══ RECORDS FOR THIS TASK

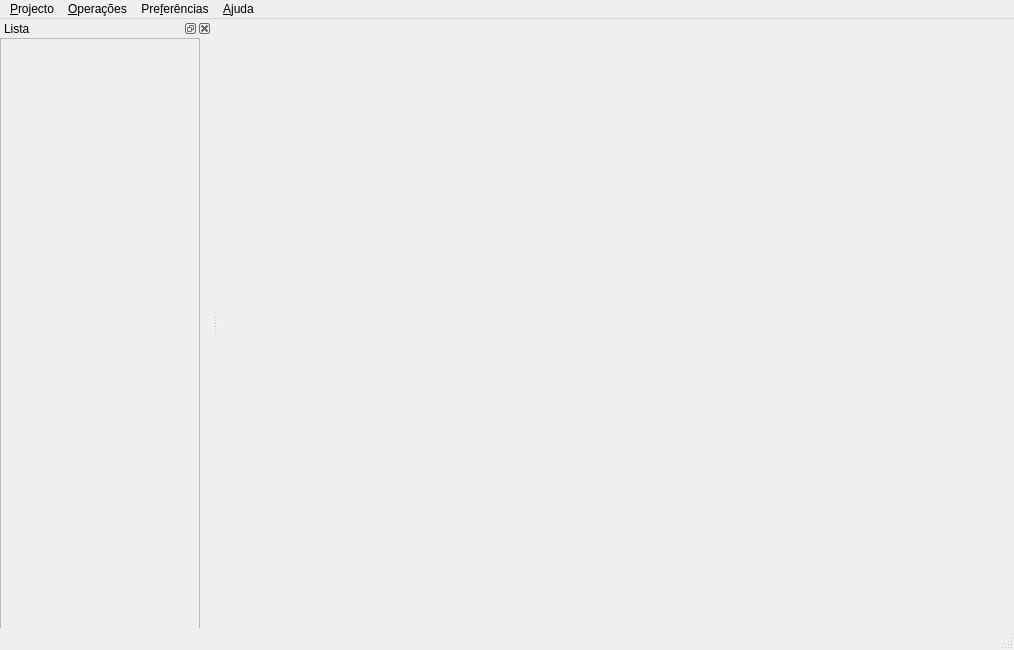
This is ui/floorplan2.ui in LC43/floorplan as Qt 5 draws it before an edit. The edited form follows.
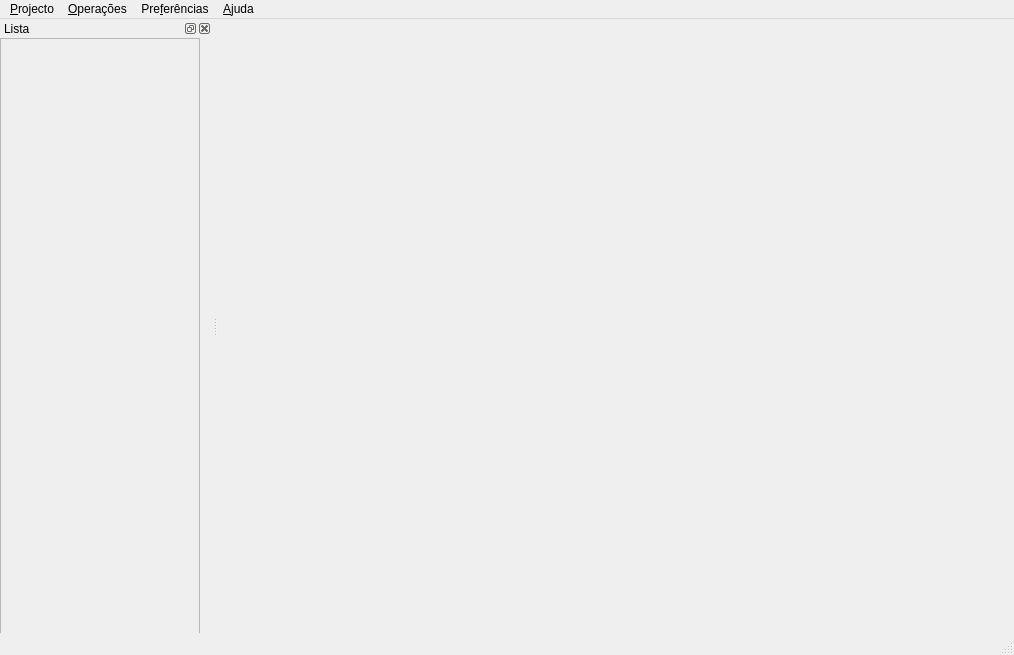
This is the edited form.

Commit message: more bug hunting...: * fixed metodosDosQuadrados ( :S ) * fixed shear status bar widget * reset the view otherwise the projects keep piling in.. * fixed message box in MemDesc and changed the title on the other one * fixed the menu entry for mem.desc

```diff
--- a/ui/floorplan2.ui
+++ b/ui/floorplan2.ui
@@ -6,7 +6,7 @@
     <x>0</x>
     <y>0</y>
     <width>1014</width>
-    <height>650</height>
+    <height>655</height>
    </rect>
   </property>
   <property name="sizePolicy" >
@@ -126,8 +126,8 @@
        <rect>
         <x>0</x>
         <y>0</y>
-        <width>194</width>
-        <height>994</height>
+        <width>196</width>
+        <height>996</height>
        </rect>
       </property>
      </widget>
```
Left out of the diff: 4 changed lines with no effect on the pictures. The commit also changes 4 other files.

════
══ RECORDS FOR THIS TASK

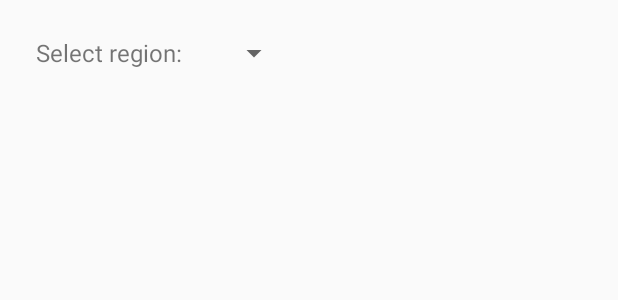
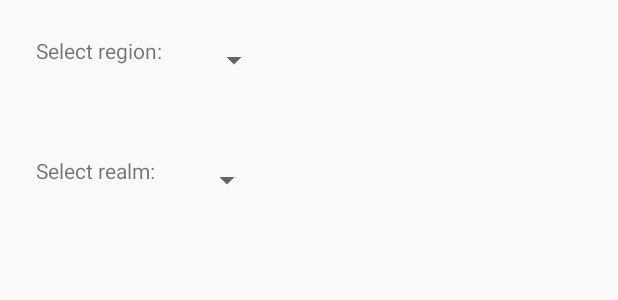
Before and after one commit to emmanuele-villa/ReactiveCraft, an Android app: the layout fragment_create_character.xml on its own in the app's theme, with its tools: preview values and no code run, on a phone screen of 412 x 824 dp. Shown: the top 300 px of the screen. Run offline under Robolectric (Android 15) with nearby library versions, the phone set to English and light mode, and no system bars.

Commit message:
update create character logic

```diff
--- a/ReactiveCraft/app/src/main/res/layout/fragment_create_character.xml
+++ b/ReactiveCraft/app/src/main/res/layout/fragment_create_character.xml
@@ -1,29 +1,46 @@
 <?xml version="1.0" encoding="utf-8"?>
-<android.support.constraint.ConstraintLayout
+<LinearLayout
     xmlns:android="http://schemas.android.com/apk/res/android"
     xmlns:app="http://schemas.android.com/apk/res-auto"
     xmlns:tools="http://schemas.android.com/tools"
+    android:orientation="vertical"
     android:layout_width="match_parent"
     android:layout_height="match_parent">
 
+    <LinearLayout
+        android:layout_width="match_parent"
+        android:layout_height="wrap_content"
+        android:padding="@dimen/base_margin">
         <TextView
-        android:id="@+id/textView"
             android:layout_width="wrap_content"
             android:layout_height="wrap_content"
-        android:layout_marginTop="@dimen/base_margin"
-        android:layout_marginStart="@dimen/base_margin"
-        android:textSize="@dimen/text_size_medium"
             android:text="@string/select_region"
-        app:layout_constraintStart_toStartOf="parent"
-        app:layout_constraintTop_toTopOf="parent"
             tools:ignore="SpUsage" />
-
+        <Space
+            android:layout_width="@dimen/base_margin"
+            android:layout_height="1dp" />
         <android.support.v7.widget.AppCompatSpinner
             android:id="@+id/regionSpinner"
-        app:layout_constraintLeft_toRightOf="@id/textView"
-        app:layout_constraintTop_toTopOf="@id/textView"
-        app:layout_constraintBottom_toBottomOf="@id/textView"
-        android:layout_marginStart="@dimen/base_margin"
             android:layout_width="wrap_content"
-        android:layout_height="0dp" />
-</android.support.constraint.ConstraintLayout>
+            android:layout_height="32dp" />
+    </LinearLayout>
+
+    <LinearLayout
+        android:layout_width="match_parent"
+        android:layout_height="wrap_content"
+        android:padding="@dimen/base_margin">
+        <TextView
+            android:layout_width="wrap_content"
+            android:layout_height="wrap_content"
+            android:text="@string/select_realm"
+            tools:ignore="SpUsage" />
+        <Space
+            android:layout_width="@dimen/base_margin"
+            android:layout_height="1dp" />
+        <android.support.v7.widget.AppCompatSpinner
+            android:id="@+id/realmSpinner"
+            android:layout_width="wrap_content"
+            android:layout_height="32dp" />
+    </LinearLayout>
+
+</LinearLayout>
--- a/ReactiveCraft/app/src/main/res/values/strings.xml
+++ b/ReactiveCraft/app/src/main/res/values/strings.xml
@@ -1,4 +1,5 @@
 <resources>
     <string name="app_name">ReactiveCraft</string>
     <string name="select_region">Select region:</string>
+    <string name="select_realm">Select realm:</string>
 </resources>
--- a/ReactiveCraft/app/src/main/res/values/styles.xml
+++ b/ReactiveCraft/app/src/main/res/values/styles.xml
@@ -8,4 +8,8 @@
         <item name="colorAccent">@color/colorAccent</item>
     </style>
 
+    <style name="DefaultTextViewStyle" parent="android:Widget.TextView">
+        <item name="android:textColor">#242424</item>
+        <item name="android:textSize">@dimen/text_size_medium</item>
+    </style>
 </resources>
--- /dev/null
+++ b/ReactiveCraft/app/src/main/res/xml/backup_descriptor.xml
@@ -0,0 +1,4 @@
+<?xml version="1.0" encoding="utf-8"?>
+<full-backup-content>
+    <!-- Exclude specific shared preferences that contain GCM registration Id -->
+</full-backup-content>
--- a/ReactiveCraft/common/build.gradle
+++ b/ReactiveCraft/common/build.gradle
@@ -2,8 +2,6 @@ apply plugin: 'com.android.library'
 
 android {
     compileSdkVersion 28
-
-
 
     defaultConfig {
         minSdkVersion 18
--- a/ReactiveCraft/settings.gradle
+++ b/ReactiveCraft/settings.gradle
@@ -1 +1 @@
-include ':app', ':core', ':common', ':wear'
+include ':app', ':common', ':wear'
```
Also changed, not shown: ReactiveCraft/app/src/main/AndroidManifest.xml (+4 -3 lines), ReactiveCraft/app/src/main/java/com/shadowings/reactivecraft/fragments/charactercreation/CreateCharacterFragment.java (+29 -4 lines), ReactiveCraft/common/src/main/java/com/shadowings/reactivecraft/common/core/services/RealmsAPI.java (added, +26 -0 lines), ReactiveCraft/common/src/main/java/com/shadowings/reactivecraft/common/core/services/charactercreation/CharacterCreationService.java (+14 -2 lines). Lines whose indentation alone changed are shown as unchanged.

════
══ RECORDS FOR THIS TASK

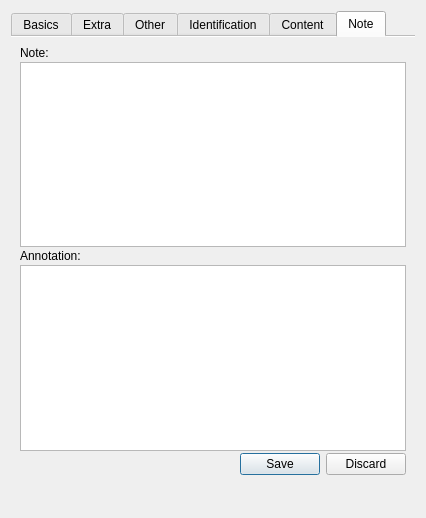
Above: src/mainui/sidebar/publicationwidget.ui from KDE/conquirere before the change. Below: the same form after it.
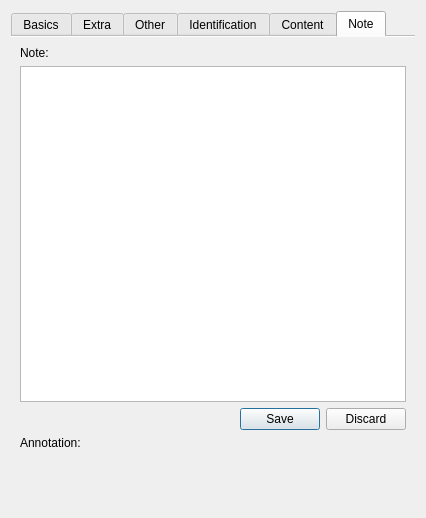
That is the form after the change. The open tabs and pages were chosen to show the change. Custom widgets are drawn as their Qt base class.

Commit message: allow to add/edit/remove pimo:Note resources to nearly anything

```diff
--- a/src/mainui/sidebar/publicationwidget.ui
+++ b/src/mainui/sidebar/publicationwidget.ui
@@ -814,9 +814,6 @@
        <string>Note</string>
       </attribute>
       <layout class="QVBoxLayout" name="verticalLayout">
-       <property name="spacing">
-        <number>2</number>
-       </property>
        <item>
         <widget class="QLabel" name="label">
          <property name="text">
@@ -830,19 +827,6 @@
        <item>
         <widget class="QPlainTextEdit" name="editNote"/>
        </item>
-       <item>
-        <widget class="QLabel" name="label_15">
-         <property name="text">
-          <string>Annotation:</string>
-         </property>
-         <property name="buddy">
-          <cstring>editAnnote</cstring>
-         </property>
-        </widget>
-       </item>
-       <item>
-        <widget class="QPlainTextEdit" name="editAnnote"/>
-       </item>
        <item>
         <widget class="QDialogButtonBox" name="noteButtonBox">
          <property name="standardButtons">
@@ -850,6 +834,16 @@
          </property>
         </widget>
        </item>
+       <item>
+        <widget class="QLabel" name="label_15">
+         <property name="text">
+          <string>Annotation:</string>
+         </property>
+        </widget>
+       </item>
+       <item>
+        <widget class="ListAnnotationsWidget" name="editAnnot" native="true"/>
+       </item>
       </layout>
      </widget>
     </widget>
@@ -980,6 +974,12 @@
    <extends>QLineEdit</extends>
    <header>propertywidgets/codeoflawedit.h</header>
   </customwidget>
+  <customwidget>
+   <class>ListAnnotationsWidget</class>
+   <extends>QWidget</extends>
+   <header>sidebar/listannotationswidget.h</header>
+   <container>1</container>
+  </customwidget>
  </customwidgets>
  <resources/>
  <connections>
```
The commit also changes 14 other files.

════

TASK STATEMENT:
Your response should be each line that includes the word "form", copied from the records.

ANSWER FOR THE TASK:
This is ui/floorplan2.ui in LC43/floorplan as Qt 5 draws it before an edit. The edited form follows.
This is the edited form.
Above: src/mainui/sidebar/publicationwidget.ui from KDE/conquirere before the change. Below: the same form after it.
That is the form after the change. The open tabs and pages were chosen to show the change. Custom widgets are drawn as their Qt base class.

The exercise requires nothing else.